Which lines of the entries contain the string "ComposeFragment"? Copy each of them.

(Records from a data source)
------------------------------------------------------------

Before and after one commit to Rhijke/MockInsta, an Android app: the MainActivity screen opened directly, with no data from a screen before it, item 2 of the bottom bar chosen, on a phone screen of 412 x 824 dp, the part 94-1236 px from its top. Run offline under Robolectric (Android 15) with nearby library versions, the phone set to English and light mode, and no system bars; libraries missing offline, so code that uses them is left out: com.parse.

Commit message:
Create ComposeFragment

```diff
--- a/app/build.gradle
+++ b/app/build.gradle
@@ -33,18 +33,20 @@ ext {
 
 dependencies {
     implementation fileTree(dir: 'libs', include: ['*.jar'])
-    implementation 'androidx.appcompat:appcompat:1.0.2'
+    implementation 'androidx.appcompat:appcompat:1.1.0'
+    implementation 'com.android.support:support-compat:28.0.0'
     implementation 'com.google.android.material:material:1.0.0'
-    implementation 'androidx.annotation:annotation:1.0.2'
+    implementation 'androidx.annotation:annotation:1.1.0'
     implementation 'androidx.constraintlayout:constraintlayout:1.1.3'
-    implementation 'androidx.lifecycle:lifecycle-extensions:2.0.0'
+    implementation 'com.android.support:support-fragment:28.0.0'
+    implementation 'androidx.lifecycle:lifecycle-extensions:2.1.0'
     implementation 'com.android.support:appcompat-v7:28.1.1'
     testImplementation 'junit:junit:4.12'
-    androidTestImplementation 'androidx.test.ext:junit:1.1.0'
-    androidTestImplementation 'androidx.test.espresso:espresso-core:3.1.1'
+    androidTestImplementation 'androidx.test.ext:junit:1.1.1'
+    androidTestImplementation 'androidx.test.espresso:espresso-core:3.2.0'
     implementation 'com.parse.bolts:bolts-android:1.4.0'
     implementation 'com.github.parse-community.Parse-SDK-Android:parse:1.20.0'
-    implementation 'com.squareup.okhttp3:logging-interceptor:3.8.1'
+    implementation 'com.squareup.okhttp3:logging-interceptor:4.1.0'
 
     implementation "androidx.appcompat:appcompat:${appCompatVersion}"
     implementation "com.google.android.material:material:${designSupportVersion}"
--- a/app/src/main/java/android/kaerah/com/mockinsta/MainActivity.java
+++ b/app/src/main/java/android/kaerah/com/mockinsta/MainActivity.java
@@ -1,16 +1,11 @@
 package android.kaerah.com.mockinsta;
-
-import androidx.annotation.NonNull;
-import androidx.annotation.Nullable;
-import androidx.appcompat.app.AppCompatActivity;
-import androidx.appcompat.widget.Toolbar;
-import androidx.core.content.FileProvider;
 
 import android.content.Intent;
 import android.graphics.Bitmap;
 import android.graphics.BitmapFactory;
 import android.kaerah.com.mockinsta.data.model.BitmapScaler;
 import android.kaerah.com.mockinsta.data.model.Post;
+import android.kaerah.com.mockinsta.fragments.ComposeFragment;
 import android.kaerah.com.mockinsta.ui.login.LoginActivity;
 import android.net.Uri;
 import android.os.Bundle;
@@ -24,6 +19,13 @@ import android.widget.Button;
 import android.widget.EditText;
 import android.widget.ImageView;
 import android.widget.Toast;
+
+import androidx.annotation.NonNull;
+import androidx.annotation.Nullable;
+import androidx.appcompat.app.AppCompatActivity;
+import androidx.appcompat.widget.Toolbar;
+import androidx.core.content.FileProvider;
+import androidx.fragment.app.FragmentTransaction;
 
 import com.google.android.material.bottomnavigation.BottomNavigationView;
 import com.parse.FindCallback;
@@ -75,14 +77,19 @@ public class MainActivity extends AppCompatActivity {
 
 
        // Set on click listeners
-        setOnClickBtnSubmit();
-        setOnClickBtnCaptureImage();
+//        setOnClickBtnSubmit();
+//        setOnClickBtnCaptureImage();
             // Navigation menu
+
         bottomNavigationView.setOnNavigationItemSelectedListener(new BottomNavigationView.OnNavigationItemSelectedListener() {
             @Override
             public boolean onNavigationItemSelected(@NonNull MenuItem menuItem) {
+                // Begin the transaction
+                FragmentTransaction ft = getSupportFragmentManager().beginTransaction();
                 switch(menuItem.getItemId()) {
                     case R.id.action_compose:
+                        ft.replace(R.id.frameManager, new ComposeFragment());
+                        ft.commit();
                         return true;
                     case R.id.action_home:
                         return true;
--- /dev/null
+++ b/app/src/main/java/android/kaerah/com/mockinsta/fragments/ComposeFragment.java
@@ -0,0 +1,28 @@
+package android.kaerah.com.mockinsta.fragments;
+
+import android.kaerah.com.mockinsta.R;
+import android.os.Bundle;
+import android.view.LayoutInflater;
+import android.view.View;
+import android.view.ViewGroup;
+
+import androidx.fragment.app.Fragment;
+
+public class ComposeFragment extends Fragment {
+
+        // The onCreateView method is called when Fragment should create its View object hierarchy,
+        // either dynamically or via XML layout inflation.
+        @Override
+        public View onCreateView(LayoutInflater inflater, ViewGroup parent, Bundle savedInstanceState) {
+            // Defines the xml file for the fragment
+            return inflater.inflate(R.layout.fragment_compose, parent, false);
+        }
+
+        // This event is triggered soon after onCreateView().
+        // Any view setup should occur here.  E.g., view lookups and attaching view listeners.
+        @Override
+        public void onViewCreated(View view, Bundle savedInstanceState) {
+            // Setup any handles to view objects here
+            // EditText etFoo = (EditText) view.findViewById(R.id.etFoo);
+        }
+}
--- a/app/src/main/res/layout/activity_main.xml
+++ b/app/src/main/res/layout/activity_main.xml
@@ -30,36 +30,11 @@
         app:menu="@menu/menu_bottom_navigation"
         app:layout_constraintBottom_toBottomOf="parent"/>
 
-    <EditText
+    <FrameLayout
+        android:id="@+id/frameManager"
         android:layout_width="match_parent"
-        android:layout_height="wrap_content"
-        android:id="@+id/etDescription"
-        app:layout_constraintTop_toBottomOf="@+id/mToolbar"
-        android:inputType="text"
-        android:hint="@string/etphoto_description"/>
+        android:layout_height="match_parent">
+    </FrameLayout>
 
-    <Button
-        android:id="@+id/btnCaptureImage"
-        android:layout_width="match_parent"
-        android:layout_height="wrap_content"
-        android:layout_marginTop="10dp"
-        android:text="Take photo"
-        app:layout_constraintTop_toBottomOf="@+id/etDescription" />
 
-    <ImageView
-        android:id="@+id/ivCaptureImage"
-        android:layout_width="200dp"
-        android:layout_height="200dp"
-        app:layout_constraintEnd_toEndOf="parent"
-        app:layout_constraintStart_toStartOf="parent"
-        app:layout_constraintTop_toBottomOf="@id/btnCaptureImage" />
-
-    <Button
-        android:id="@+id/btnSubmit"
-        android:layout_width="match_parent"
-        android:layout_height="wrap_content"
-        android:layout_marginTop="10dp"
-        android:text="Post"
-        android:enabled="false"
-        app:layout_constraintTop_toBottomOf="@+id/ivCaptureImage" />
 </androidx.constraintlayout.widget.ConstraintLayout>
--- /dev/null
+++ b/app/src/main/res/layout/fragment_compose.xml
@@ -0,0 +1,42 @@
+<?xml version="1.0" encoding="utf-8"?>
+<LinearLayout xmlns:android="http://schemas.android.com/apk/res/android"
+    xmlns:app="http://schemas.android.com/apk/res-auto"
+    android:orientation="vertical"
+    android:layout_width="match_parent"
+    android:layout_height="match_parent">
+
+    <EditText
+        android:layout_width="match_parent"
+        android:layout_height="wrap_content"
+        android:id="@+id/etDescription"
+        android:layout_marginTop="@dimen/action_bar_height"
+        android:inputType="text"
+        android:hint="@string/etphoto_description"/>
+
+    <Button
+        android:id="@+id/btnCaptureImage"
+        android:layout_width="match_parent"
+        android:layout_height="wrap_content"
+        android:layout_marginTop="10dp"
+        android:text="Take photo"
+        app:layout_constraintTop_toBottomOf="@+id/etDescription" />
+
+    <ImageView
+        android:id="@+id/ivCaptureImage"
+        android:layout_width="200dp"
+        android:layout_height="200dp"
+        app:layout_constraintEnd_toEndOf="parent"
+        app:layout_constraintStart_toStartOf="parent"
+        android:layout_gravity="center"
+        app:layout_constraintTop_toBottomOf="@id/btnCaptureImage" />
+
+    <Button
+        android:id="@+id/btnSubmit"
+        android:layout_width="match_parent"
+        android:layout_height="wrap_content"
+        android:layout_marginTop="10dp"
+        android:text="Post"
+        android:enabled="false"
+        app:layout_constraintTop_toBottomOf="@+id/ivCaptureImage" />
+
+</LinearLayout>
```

------------------------------------------------------------

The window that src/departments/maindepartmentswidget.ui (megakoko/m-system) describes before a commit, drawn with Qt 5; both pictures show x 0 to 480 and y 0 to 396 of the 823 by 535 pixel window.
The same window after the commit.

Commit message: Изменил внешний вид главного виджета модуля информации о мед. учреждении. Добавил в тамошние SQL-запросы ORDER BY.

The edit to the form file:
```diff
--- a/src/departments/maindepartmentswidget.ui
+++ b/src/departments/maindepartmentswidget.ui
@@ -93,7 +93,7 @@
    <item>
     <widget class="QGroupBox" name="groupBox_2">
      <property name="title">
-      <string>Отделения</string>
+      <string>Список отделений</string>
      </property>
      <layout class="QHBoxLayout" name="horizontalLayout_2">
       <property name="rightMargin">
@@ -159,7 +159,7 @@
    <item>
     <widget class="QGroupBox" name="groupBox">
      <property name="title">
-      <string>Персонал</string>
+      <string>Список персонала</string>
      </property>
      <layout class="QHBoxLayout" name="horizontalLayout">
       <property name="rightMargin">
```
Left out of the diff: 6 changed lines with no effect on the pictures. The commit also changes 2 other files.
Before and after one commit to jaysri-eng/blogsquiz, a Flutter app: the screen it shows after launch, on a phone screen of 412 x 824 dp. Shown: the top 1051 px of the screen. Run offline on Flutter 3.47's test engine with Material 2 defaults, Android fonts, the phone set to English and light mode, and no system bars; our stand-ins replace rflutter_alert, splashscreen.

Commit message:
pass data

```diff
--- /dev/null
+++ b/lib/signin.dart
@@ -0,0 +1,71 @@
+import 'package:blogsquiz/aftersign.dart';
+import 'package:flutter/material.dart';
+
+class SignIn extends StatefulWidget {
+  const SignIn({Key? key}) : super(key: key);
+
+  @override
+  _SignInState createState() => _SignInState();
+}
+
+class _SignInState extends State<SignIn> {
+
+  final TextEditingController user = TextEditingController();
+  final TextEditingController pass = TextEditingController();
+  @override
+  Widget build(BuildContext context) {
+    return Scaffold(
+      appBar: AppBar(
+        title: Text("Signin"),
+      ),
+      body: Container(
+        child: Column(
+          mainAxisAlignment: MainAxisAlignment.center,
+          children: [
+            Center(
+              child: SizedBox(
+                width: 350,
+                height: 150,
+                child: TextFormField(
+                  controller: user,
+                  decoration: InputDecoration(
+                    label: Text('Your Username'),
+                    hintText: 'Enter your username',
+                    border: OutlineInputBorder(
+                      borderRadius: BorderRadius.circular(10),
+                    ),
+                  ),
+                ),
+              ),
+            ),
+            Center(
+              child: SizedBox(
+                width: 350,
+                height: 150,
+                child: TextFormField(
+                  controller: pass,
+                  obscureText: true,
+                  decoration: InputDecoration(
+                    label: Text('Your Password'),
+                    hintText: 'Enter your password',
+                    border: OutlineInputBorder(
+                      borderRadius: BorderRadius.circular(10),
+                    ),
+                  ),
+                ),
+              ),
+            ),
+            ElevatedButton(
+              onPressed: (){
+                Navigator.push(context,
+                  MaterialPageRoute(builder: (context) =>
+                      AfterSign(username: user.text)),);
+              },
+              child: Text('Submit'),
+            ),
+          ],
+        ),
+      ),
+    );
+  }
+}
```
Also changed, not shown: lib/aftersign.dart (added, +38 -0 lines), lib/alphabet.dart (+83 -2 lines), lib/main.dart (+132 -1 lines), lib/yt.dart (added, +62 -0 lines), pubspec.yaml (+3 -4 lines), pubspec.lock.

------------------------------------------------------------

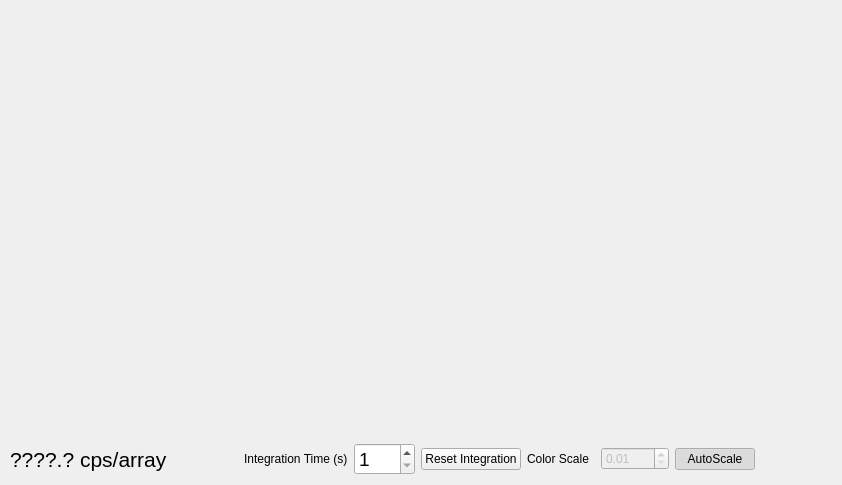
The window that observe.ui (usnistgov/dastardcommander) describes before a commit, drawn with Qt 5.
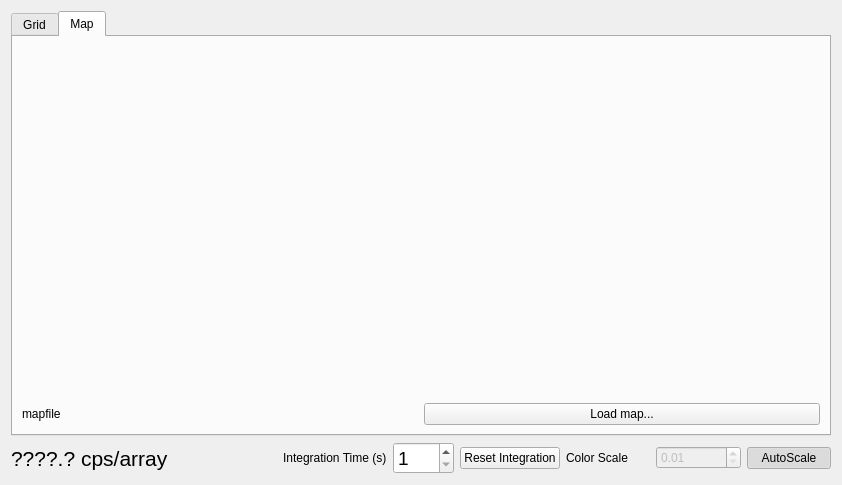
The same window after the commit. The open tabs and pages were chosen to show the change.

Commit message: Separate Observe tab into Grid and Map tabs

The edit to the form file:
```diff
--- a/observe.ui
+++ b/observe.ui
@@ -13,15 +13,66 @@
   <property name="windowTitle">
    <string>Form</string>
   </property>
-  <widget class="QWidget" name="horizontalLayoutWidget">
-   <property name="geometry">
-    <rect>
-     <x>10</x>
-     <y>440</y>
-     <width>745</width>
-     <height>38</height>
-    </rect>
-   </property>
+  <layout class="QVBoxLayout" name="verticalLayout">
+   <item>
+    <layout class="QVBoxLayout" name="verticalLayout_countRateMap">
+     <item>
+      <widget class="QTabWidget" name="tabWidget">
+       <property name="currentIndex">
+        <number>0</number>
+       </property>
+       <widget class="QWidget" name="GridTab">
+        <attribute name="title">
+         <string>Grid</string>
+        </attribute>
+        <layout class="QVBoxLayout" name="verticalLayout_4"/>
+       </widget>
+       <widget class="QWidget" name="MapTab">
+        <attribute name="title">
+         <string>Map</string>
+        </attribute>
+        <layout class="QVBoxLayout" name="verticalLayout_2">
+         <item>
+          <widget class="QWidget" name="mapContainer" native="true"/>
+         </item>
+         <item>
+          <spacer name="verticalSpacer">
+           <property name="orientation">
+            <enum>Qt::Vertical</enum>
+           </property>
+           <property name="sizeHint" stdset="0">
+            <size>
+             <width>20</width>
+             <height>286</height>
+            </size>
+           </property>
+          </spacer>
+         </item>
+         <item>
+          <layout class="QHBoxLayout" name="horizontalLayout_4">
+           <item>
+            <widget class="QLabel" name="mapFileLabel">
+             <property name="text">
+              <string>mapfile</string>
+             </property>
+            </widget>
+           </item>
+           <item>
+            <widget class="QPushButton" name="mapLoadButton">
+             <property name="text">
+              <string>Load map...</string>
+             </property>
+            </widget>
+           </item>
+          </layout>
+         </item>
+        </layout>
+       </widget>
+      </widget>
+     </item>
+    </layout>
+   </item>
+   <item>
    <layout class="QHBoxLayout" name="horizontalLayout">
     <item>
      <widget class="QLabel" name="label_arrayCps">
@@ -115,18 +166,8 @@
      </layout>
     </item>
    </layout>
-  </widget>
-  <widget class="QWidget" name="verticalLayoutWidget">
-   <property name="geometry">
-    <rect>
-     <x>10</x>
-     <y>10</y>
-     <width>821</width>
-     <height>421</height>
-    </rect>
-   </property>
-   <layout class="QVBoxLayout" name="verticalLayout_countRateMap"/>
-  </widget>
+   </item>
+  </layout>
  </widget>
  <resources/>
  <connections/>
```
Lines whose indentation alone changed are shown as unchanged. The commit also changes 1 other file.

------------------------------------------------------------

» TASK OUTPUT:
Create ComposeFragment
+import android.kaerah.com.mockinsta.fragments.ComposeFragment;
+                        ft.replace(R.id.frameManager, new ComposeFragment());
+++ b/app/src/main/java/android/kaerah/com/mockinsta/fragments/ComposeFragment.java
+public class ComposeFragment extends Fragment {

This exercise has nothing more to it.